Another implantation technique involves placing one or two hairs into a needle and shooting it into a person’s scalp. This procedure can help produce a thin but visible hairline, but requires a lot of hair to create the desired effect.


Hair Implants
This procedure, too, is a surgical one and appears in two forms. In the first, "sutures" (surgical threads) are placed under the scalp in the bald areas of the head. Real hairs are then attached to the implanted sutures, creating the appearance of growing hair. In the second form, synthetic fibers are themselves planted in the scalp to "create" hair in the bald area. In both forms, the results may not be permanent, as the hair may be rejected, causing infection. 

It is important to note that the FDA has banned the use of artificial hair fibers in implantation because of their high risk of infection and other adverse reactions.


Scalp Reduction
This procedure involves a doctor cutting out the bald part of the patient’s scalp and suturing or stapling the scalp back together. While this procedure can be a permanent treatment, there is a risk of infection, scarring and thinning of the scalp’s skin.
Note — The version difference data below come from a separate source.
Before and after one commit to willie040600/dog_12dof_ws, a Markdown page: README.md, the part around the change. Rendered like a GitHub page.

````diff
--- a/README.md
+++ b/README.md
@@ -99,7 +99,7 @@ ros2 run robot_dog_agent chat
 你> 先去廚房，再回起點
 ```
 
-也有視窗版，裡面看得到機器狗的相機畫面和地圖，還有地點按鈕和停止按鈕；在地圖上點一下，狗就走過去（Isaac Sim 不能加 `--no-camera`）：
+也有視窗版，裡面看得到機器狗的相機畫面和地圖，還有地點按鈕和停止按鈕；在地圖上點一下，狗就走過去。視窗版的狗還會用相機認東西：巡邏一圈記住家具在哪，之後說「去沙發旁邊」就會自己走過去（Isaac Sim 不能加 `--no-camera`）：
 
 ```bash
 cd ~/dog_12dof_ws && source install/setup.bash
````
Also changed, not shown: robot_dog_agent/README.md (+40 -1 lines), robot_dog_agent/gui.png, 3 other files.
For more information, you may contact the Food and Drug Administration in the following ways:
Department of Health and Human Services
5600 Fishers Lane
Rockville, MD 20857
1800-INFO-FDA
www.fda.gov